Not everyone can do the JOB of being an artist, even if it is their passion. How do you balance the business end of the musician life with the artistic—and do they ever clash?
This is the perfect question to follow the previous one. Yes, in the past they have clashed considerably. But I was looking at it in the wrong way. Very wrong. It’s way too long and involved to go into but as succinctly as possible I would say there are ways, very cool creative ways of combining these two seemingly opposed elements. I suggest a book, and I think I have a reputation for being a tad skeptical, particularly of bullshit, but I recommend Ask and It is Given by Abraham Hicks. ‘Nuff said.
You’ve been doing this musician life for what? 20 years? You’ve been through a lot: the highs and lows of the record industry, car accidents, moves around the country—what are some of the ways/things that have helped you keep going?
I just fucking love doing it. With the exception of hanging with my son, when I’m on stage I’m the most comfortable I am anywhere. It’s the only thing, other than being a father, that I do great. There’s absolutely nothing like what I do so, ha, I’m the best at it. If I want to sing about love or heartbreak, or sex or the horror of Glenn Beck, tell a joke, do a dance, play a punk rock song, ballad, polka, I can go at it full throttle and no one can tell me I can’t. Check it out: I got a job I LOVE, I get paid, people dig it and I CAN SAY WHATEVER THE FUCK I WANT! That makes me a very lucky man.
Okay, totally self-indulgent question alert! I know you have a family and you have other artistic pursuits, like painting and spoken word projects. I just had a kid myself and I am dying to know how the heck do you balance the artist life with family life?
I might not be the guy to ask. Totally faithful and sober for 25 years and my wife left me a year ago. Coming out of some very dark times because, gulp, I still love her like mad. Reconciliation? Probably not although this could turn out to be a love story of historic proportions. As I said I’m with my son all the time and at worst I think my wife and I will be great friends and great parents to a great kid. Fuck if I know, good luck. I would say this though: Never betray, honesty is the best policy and it’s better to have loved and lost than to blah, blah, blah…
What are you working on now?
I’m writing a song a day and recording a video of it on my website www.hamelltv.com . I’m up to 206 songs. Idle hands are the devil’s playground so it’s been keeping me busy and out of trouble, (read: suicide) through this hellish period. I’ll releasing the best 15 of the first 100, rerecorded and mastered through my label Such-A-Punch Media with my business partner Kris Carter. We’ve also started recorded an album called Tacklebox, (because it has so many hooks) with full instrumentation that will be released through Ani DiFranco’s Righteous Babe label before the end of the year.
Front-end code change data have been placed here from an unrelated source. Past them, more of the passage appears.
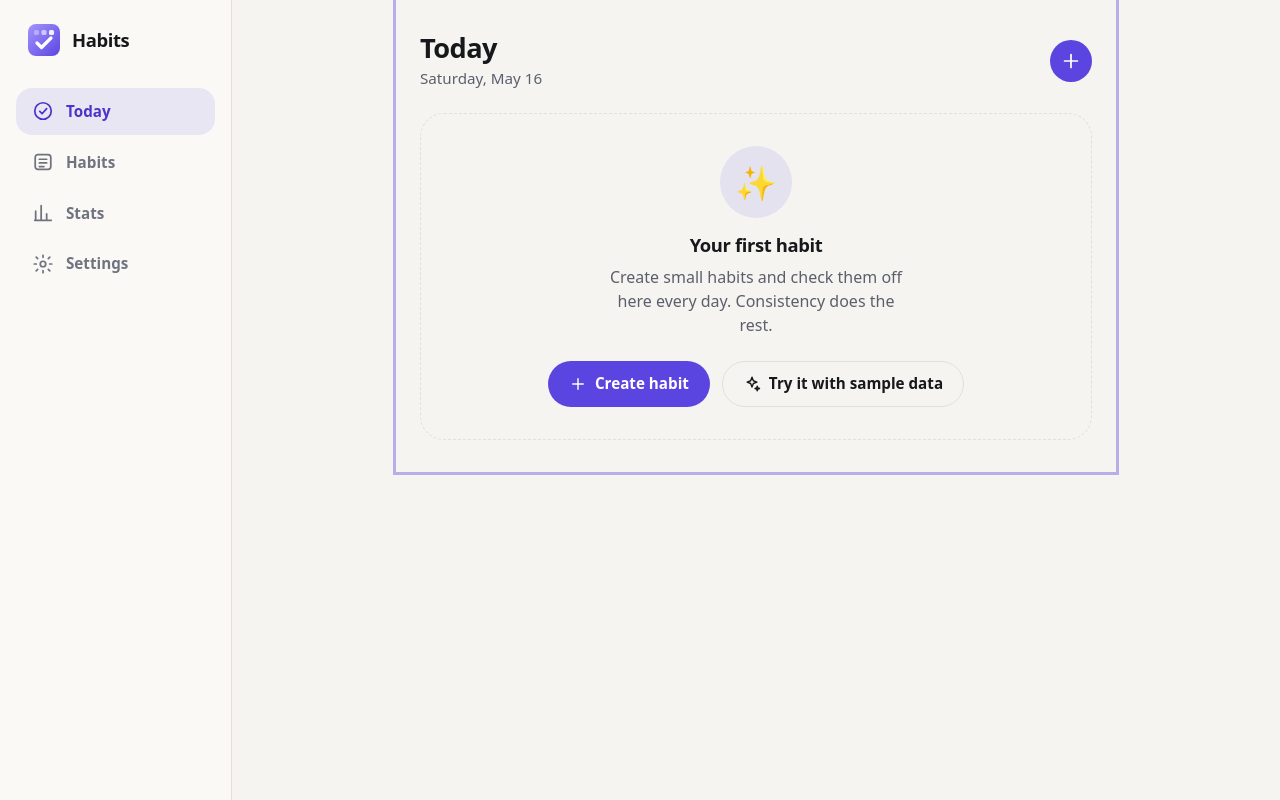
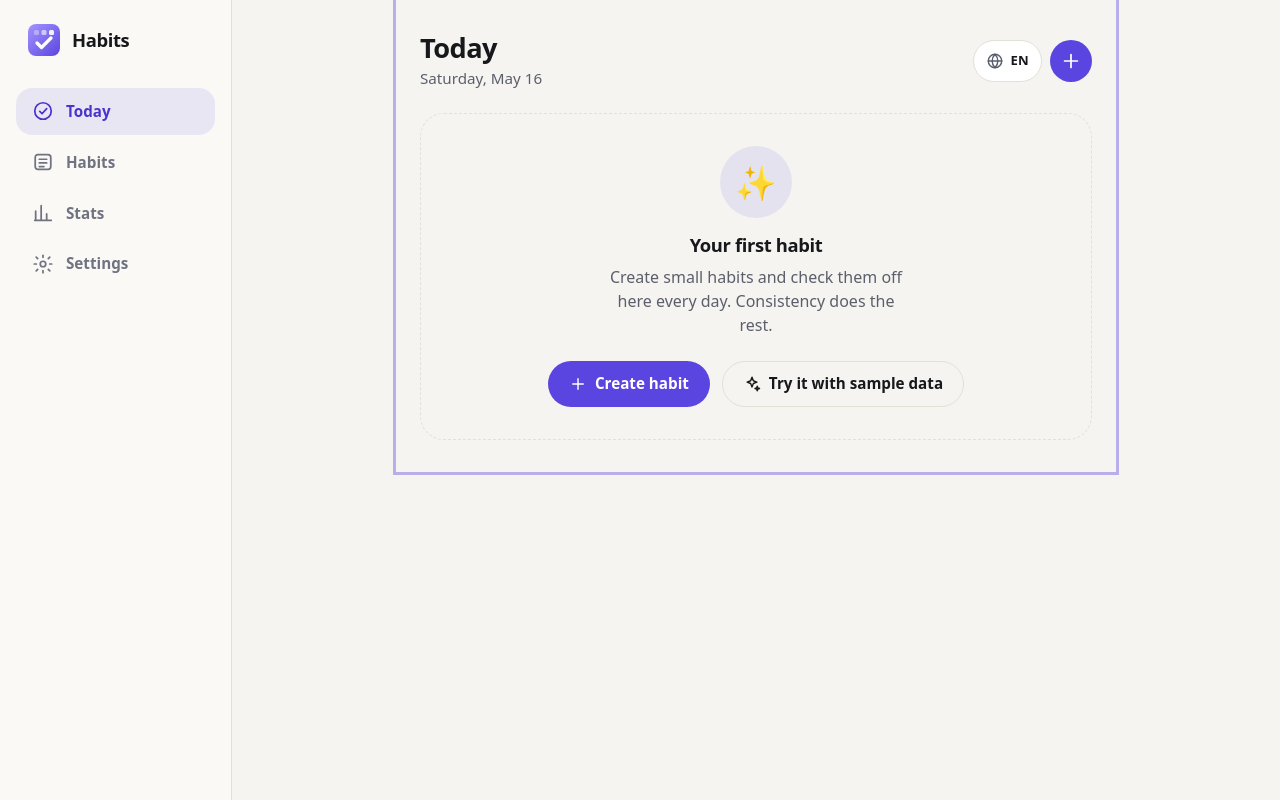
Before and after one commit to BrunoICosta/react-habit-tracker, a React (Vite) app: page / in a window 1280 px wide. Built offline with nearby package versions, Linux system fonts and the light colour scheme.

Commit message:
feat(i18n): add language switcher and localized weekday names

```diff
--- a/index.html
+++ b/index.html
@@ -23,6 +23,9 @@
         var dark = window.matchMedia('(prefers-color-scheme: dark)').matches
         var theme = pref === 'system' ? (dark ? 'dark' : 'light') : pref
         document.documentElement.dataset.theme = theme
+        // Same for the language (i18next confirms it once the app boots).
+        var lang = localStorage.getItem('habitos:lang') || navigator.language || 'pt-BR'
+        document.documentElement.lang = /^pt/i.test(lang) ? 'pt-BR' : 'en'
       } catch (e) {
         document.documentElement.dataset.theme = 'dark'
       }
--- a/src/features/settings/SettingsPage.tsx
+++ b/src/features/settings/SettingsPage.tsx
@@ -1,6 +1,8 @@
 import { useTranslation } from 'react-i18next'
 import { Icon, type IconName } from '../../shared/components/Icon'
 import { PageHeader } from '../../shared/components/PageHeader'
+import { SUPPORTED_LANGUAGES } from '../../i18n/resources'
+import { useLocale } from '../../i18n/useLocale'
 import { useSettingsStore, type ThemePreference } from '../../store/settingsStore'
 import { DataSection } from './DataSection'
 import './SettingsPage.css'
@@ -12,7 +14,8 @@ const THEME_OPTIONS: { value: ThemePreference; icon: IconName }[] = [
 ]
 
 export function SettingsPage() {
-  const { t } = useTranslation('settings')
+  const { t, i18n } = useTranslation(['settings', 'common'])
+  const { language } = useLocale()
   const theme = useSettingsStore((state) => state.theme)
   const setTheme = useSettingsStore((state) => state.setTheme)
 
@@ -41,6 +44,27 @@ export function SettingsPage() {
         </div>
       </section>
 
+      <section className="card section" aria-labelledby="language-title">
+        <h2 id="language-title" className="section__title">
+          {t('common:language.label')}
+        </h2>
+        <div className="segmented" role="radiogroup" aria-labelledby="language-title">
+          {SUPPORTED_LANGUAGES.map((option) => (
+            <button
+              key={option}
+              type="button"
+              role="radio"
+              lang={option}
+              aria-checked={language === option}
+              className="segmented__option"
+              onClick={() => void i18n.changeLanguage(option)}
+            >
+              {t(`common:language.${option}`)}
+            </button>
+          ))}
+        </div>
+      </section>
+
       <DataSection />
     </>
   )
--- a/src/i18n/locales/en/common.ts
+++ b/src/i18n/locales/en/common.ts
@@ -45,6 +45,7 @@ const en: typeof common = {
     label: 'Language',
     'pt-BR': 'Português',
     en: 'English',
+    switchTo: 'Switch to {{language}}',
   },
   dates: {
     weekdayLong: 'EEEE, MMMM d',
--- a/src/i18n/locales/pt-BR/common.ts
+++ b/src/i18n/locales/pt-BR/common.ts
@@ -43,6 +43,7 @@ const common = {
     label: 'Idioma',
     'pt-BR': 'Português',
     en: 'English',
+    switchTo: 'Mudar para {{language}}',
   },
   /** date-fns patterns. */
   dates: {
--- a/src/i18n/useFormat.ts
+++ b/src/i18n/useFormat.ts
@@ -18,8 +18,13 @@ export function useFormat() {
   const { language, dateLocale } = useLocale()
 
   return useMemo(() => {
-    const weekday = (day: Weekday, width: 'abbreviated' | 'wide' = 'abbreviated') =>
-      capitalize(dateLocale.localize.day(day, { width }).replace('.', ''))
+    // Intl gives proper short names in both languages ("seg", "sáb" / "Mon", "Sat");
+    // date-fns pt-BR "abbreviated" names are full words. 2026-05-03 is a Sunday.
+    const weekdayShort = new Intl.DateTimeFormat(language, { weekday: 'short' })
+    const weekdayWide = new Intl.DateTimeFormat(language, { weekday: 'long' })
+    const sundayBased = (day: Weekday) => new Date(2026, 4, 3 + day)
+    const weekday = (day: Weekday) =>
+      capitalize(weekdayShort.format(sundayBased(day)).replace('.', ''))
 
     return {
       language,
@@ -36,7 +41,7 @@ export function useFormat() {
           format(fromDateKey(`${month}-01`), 'MMM', { locale: dateLocale }).replace('.', ''),
         ),
       weekday,
-      weekdayLong: (day: Weekday) => dateLocale.localize.day(day, { width: 'wide' }),
+      weekdayLong: (day: Weekday) => weekdayWide.format(sundayBased(day)),
       percent: (rate: number | null) => formatPercent(rate, language),
       /** "2–8 de nov." / "Nov 2 – 8", via Intl range formatting. */
       range: (start: DateKey, end: DateKey) =>
--- a/src/shared/components/Icon.tsx
+++ b/src/shared/components/Icon.tsx
@@ -89,6 +89,12 @@ const PATHS = {
       <circle cx="12" cy="12" r="0.8" />
     </>
   ),
+  globe: (
+    <>
+      <circle cx="12" cy="12" r="9" />
+      <path d="M3 12h18M12 3c2.5 2.6 3.8 5.6 3.8 9s-1.3 6.4-3.8 9c-2.5-2.6-3.8-5.6-3.8-9S9.5 5.6 12 3Z" />
+    </>
+  ),
   offline: (
     <>
       <path d="M2 8.5a15 15 0 0 1 20 0M5.5 12a10 10 0 0 1 13 0M9 15.5a5 5 0 0 1 6 0" />
--- /dev/null
+++ b/src/shared/components/LanguageSwitcher.css
@@ -0,0 +1,30 @@
+.language-switcher {
+  display: inline-flex;
+  align-items: center;
+  gap: 6px;
+  flex-shrink: 0;
+  height: 42px;
+  padding: 0 var(--space-3);
+  border: 1px solid var(--border);
+  border-radius: var(--radius-pill);
+  background: var(--surface);
+  color: var(--text);
+  font-size: 0.82rem;
+  font-weight: 750;
+  letter-spacing: 0.02em;
+  transition:
+    background-color 0.2s ease,
+    transform 0.15s var(--ease-out);
+}
+
+.language-switcher:hover {
+  background: var(--surface-2);
+}
+
+.language-switcher:active {
+  transform: scale(0.95);
+}
+
+.language-switcher svg {
+  color: var(--text-muted);
+}
--- /dev/null
+++ b/src/shared/components/LanguageSwitcher.tsx
@@ -0,0 +1,35 @@
+import { useTranslation } from 'react-i18next'
+import { SUPPORTED_LANGUAGES, type Language } from '../../i18n/resources'
+import { useLocale } from '../../i18n/useLocale'
+import { Icon } from './Icon'
+import './LanguageSwitcher.css'
+
+const SHORT_LABELS: Record<Language, string> = { 'pt-BR': 'PT', en: 'EN' }
+
+/**
+ * Compact header control. With two languages a single toggle is the fastest interaction;
+ * the accessible name states the current language and the one it switches to.
+ */
+export function LanguageSwitcher() {
+  const { t, i18n } = useTranslation()
+  const { language } = useLocale()
+  const next =
+    SUPPORTED_LANGUAGES[(SUPPORTED_LANGUAGES.indexOf(language) + 1) % SUPPORTED_LANGUAGES.length] ??
+    'pt-BR'
+
+  return (
+    <button
+      type="button"
+      className="language-switcher"
+      aria-label={`${t('language.label')}: ${t(`language.${language}`)}. ${t('language.switchTo', {
+        language: t(`language.${next}`),
+      })}`}
+      title={t(`language.${next}`)}
+      lang={language}
+      onClick={() => void i18n.changeLanguage(next)}
+    >
+      <Icon name="globe" size={18} />
+      <span aria-hidden="true">{SHORT_LABELS[language]}</span>
+    </button>
+  )
+}
--- a/src/shared/components/PageHeader.tsx
+++ b/src/shared/components/PageHeader.tsx
@@ -1,6 +1,7 @@
 import type { ReactNode } from 'react'
 import { useTranslation } from 'react-i18next'
 import { Icon } from './Icon'
+import { LanguageSwitcher } from './LanguageSwitcher'
 import './PageHeader.css'
 
 interface PageHeaderProps {
@@ -24,7 +25,10 @@ export function PageHeader({ title, subtitle, backHref, actions }: PageHeaderPro
         <h1 className="page-header__title">{title}</h1>
         {subtitle && <p className="page-header__subtitle">{subtitle}</p>}
       </div>
-      {actions && <div className="page-header__actions">{actions}</div>}
+      <div className="page-header__actions">
+        <LanguageSwitcher />
+        {actions}
+      </div>
     </header>
   )
 }
--- a/src/styles/components.css
+++ b/src/styles/components.css
@@ -144,3 +144,7 @@
   color: var(--text);
   box-shadow: var(--shadow-sm);
 }
+
+.segmented__option svg {
+  flex-shrink: 0;
+}
```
I continue to paint and sell art through my website which has been surprisingly successful and I’m also working on another one man theatrical presentation called, “This is Your Brain on Rock and Roll” which will premiere at the Washington DC Fringe Festival in June.
Do you have any advice for creative types with jobs out there you care to share?
You’d better love it. Not the money, not the fame or power, not the press and the clapping just the DOING. Love it, or else get out of the fucking way, you’re a pain the ass for those of us that do. And if you love it it’ll all be worth it, it’s a grand adventure.
Thank you, Hamell on Trial!